Comedian Russell Brand is facing allegations of rape, sexual assault and abuse between 2006 and 2013.
Four women have made allegations over the seven-year period as part of a joint investigation by The Times, The Sunday Times and Channel 4 Dispatches. And it has been reported that more women have since come forward after news broke this weekend.
Russell Brand has denied all the allegations made against him.
The extent of the allegations against the 48-year-old has shocked people the world over, but for some in the entertainment industry, it seems this day was a long time coming.
In fact, it has been widely reported that the alleged misconduct by Brand was an "open secret" in comedy.
"There were many stories," recalled comedian Daniel Sloss in Channel 4 Dispatches' Russell Brand: In Plain Sight, claiming that he first heard about the rumours over a decade ago. "It wasn't just coming from one person or group of people. It was different incidents over different years and varying degrees of severity.
"I know for many, many years, women have been warning each other about Russell."
This could also add context to Kathryn Ryan's comments in a 2022 interview with Louis Theroux where she referenced a "predatory" male comedian who she believed to be a "perpetrator of sexual assault", calling it "an open secret" in her industry. Although she has not confirmed that this was Brand.
The allegations against Russell Brand are truly shocking, but perhaps more shocking still is the wall of silence that has seemingly surrounded his alleged misconduct for the past 17 years.
This is something that several comedians have addressed, explaining the great deal of personal risk that comes with speaking out, and alleging that others before them had tried and failed.
“It’s very dangerous for us to have this conversation," Kathryn Ryan told Louis Theroux in their aforementioned interview. “I’m happy to have it, but it’s a litigious minefield because lots of people have tried to nail this person down for their alleged crimes and this person has very good lawyers, so am I going to put my mortgage on the line by saying who this person is or entering into any conversations like that? We've seen what happens to people who talk about alleged predators."
"This is scary - this is intimidating," added Daniel Sloss. "And if I'm scared of this, and there's almost no consequences to me, what do people who have suffered, and been subject to his alleged behaviours, how must they feel?"
"Realistically speaking, rumours are exactly that unless you hear directly from a victim," explained comedian Vix Leyton in an opinion piece for the Independent. "With that in mind, it is very difficult to go 'on the record' with any information you have received. There is a risk to you for sharing it from a legal standpoint, particularly where you know the person in question has power or money. There is also a risk to the person the information pertains to, if somewhere along the way a detail was misconstrued, and also to the victims whose story isn’t yours to tell."
"I know there are comedians who have made references in jokes to Russell’s alleged crimes and have either been asked or told not to do those jokes any more," Daniel Sloss went on to allege.
This begs the question, who has been enforcing this apparent wall of silence, allegedly protecting Russell Brand?
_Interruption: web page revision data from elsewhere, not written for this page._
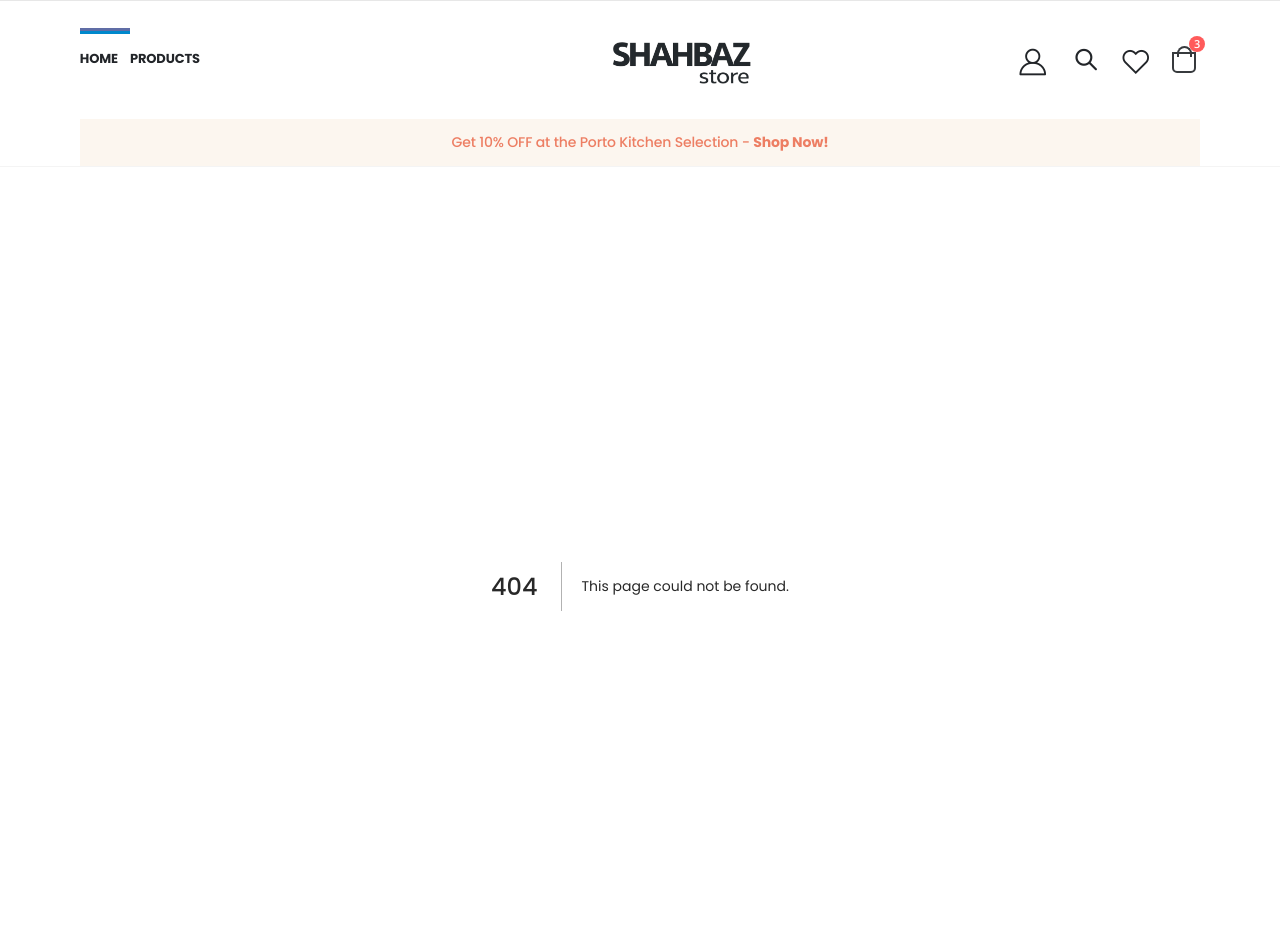
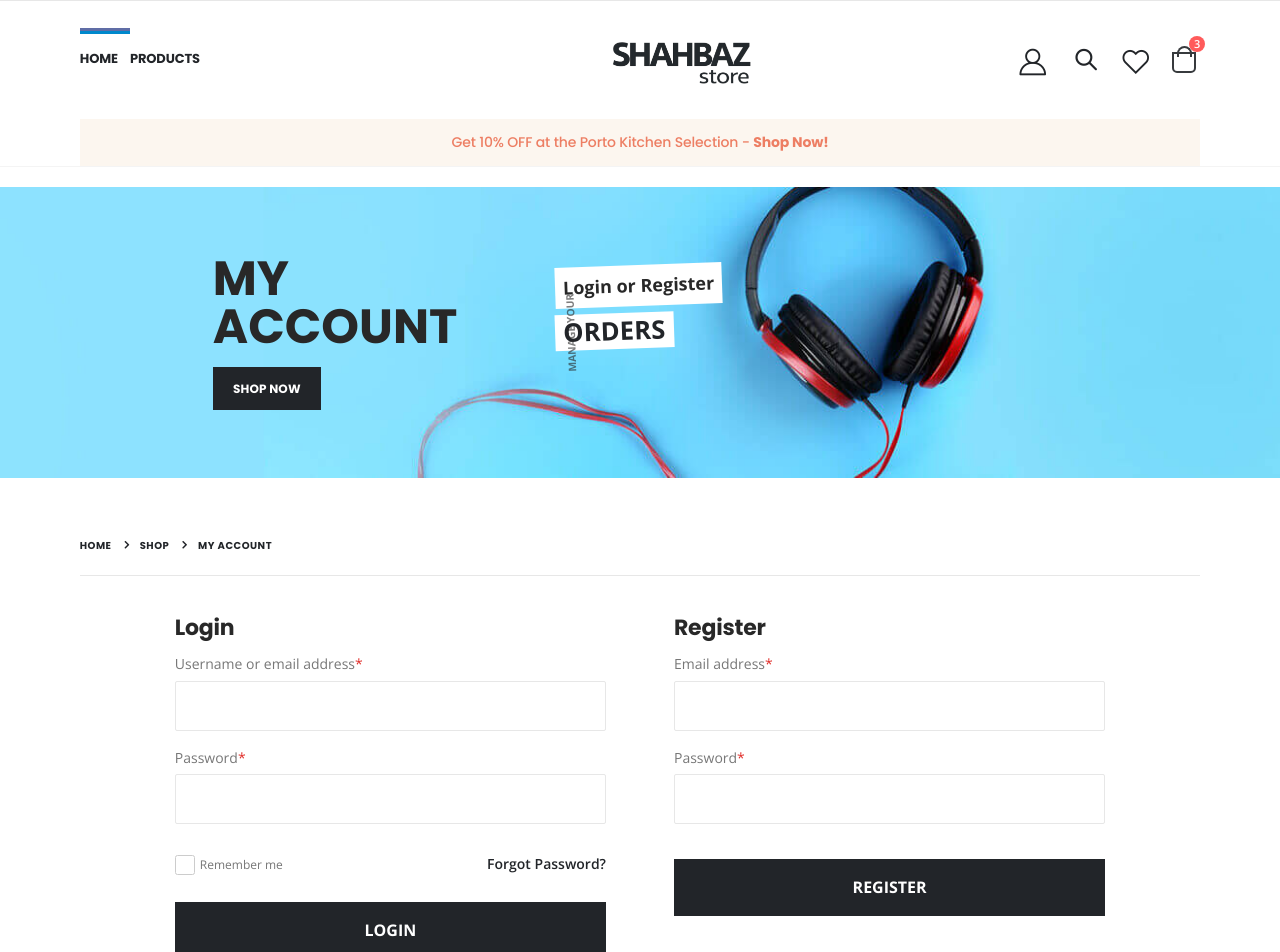
Before and after one commit to ahmadkamrans/shahbaz-store, a Next.js app in the folder frontend/: page /login in a window 1280 px wide. Before the commit this address had no page. Shown: the top 952 px of the page. Built offline with nearby package versions, Linux system fonts and the light colour scheme.

Commit message:
Refactor product and wishlist pages for enhanced user experience. Updated page titles and button text for clarity, and redesigned wishlist header with a new category banner. Improved breadcrumb navigation for easier navigation.

```diff
--- /dev/null
+++ b/frontend/app/login/page.tsx
@@ -0,0 +1,153 @@
+"use client";
+
+import Link from "next/link";
+
+export default function LoginPage() {
+  return (
+    <main className="main">
+      <div className="category-banner-container bg-gray">
+        <div
+          className="category-banner banner text-uppercase"
+          style={{
+            background:
+              "no-repeat 60%/cover url('/assets/images/banners/banner-top.jpg')",
+          }}
+        >
+          <div className="container position-relative">
+            <div className="row">
+              <div className="pl-lg-5 pb-5 pb-md-0 col-md-5 col-xl-4 col-lg-4 offset-1">
+                <h3>
+                  My<br></br>Account
+                </h3>
+                <Link href="/products" className="btn btn-dark">
+                  Shop Now
+                </Link>
+              </div>
+              <div className="pl-lg-3 col-md-4 offset-md-0 offset-1 pt-3">
+                <div className="coupon-sale-content">
+                  <h4 className="m-b-1 coupon-sale-text bg-white text-transform-none">
+                    Login or Register
+                  </h4>
+                  <h5 className="mb-2 coupon-sale-text d-block ls-10 p-0">
+                    <i className="ls-0">Manage your</i>
+                    <b className="text-dark"> orders</b>
+                  </h5>
+                </div>
+              </div>
+            </div>
+          </div>
+        </div>
+      </div>
+
+      <div className="container login-container">
+        <nav aria-label="breadcrumb" className="breadcrumb-nav">
+          <ol className="breadcrumb">
+            <li className="breadcrumb-item">
+              <Link href="/">Home</Link>
+            </li>
+            <li className="breadcrumb-item">
+              <Link href="/products">Shop</Link>
+            </li>
+            <li className="breadcrumb-item active" aria-current="page">
+              My Account
+            </li>
+          </ol>
+        </nav>
+
+        <div className="row">
+          <div className="col-lg-10 mx-auto">
+            <div className="row">
+              <div className="col-md-6">
+                <div className="heading mb-1">
+                  <h2 className="title">Login</h2>
+                </div>
+
+                <form action="#" onSubmit={(e) => e.preventDefault()}>
+                  <label htmlFor="login-email">
+                    Username or email address
+                    <span className="required">*</span>
+                  </label>
+                  <input
+                    type="email"
+                    className="form-input form-wide"
+                    id="login-email"
+                    required
+                  />
+
+                  <label htmlFor="login-password">
+                    Password
+                    <span className="required">*</span>
+                  </label>
+                  <input
+                    type="password"
+                    className="form-input form-wide"
+                    id="login-password"
+                    required
+                  />
+
+                  <div className="form-footer">
+                    <div className="custom-control custom-checkbox mb-0">
+                      <input
+                        type="checkbox"
+                        className="custom-control-input"
+                        id="lost-password"
+                      />
+                      <label className="custom-control-label mb-0" htmlFor="lost-password">
+                        Remember me
+                      </label>
+                    </div>
+
+                    <Link
+                      href="/forgot-password"
+                      className="forget-password text-dark form-footer-right"
+                    >
+                      Forgot Password?
+                    </Link>
+                  </div>
+                  <button type="submit" className="btn btn-dark btn-md w-100">
+                    LOGIN
+                  </button>
+                </form>
+              </div>
+              <div className="col-md-6">
+                <div className="heading mb-1">
+                  <h2 className="title">Register</h2>
+                </div>
+
+                <form action="#" onSubmit={(e) => e.preventDefault()}>
+                  <label htmlFor="register-email">
+                    Email address
+                    <span className="required">*</span>
+                  </label>
+                  <input
+                    type="email"
+                    className="form-input form-wide"
+                    id="register-email"
+                    required
+                  />
+
+                  <label htmlFor="register-password">
+                    Password
+                    <span className="required">*</span>
+                  </label>
+                  <input
+                    type="password"
+                    className="form-input form-wide"
+                    id="register-password"
+                    required
+                  />
+
+                  <div className="form-footer mb-2">
+                    <button type="submit" className="btn btn-dark btn-md w-100 mr-0">
+                      Register
+                    </button>
+                  </div>
+                </form>
+              </div>
+            </div>
+          </div>
+        </div>
+      </div>
+    </main>
+  );
+}
```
And if it's true that the allegations against him were an "open secret", how has he been allowed to go on to forge such a successful career?
"I'm stood in artist bars, with agents, promoters, channel commissioners, and I'm hearing these allegations, and these rumours, about Russell in the same room as these people are in," recalled Sloss. "And then later on, he would be in a movie, he would be on a television show, he would be hosting something. He was still being employed."
Two of the alleged victims in the Channel 4 Dispatches' documentary accused production companies of enabling Brand, alleging that he was required in his contract not to have sex with crew members. And that in one alleged case, production are said to have decided not to have women on the crew with Brand for fear they would be "assaulted or harassed".
The broadcasters have stated that they took the necessary steps to deal with Brand, but this is something that needs closer inspection.
The investigation is expected to evolve over the coming weeks. But in the meantime, we too must investigate those who may have been complicit in protecting Brand, and silencing those willing to speak out about his alleged behaviour.
Only then will this moment become a catalyst for change and ensure that next time it won't take over a decade for such allegations to come to light.
Marie Claire Newsletter
Celebrity news, beauty, fashion advice, and fascinating features, delivered straight to your inbox!
Jenny Proudfoot is an award-winning journalist, specialising in lifestyle, culture, entertainment, international development and politics. She has worked at Marie Claire UK for seven years, rising from intern to Features Editor and is now the most published Marie Claire writer of all time. She was made a 30 under 30 award-winner last year and named a rising star in journalism by the Professional Publishers Association.
Chia water is all over TikTok claiming to boost gut health and satiety - but after trying for a week, it's not for me
The results were.... interesting
By Sofia Piza
People are using face tape to minimise wrinkles, but does it work? After asking a plastic surgeon, I tried it for myself
Turns out, TikTok might've duped us on this one
By Tori Crowther
This weekly Olaplex mask is my answer to frazzled winter hair - the before and after pictures have to be seen to be believed
And it just takes 10 minutes
By Tori Crowther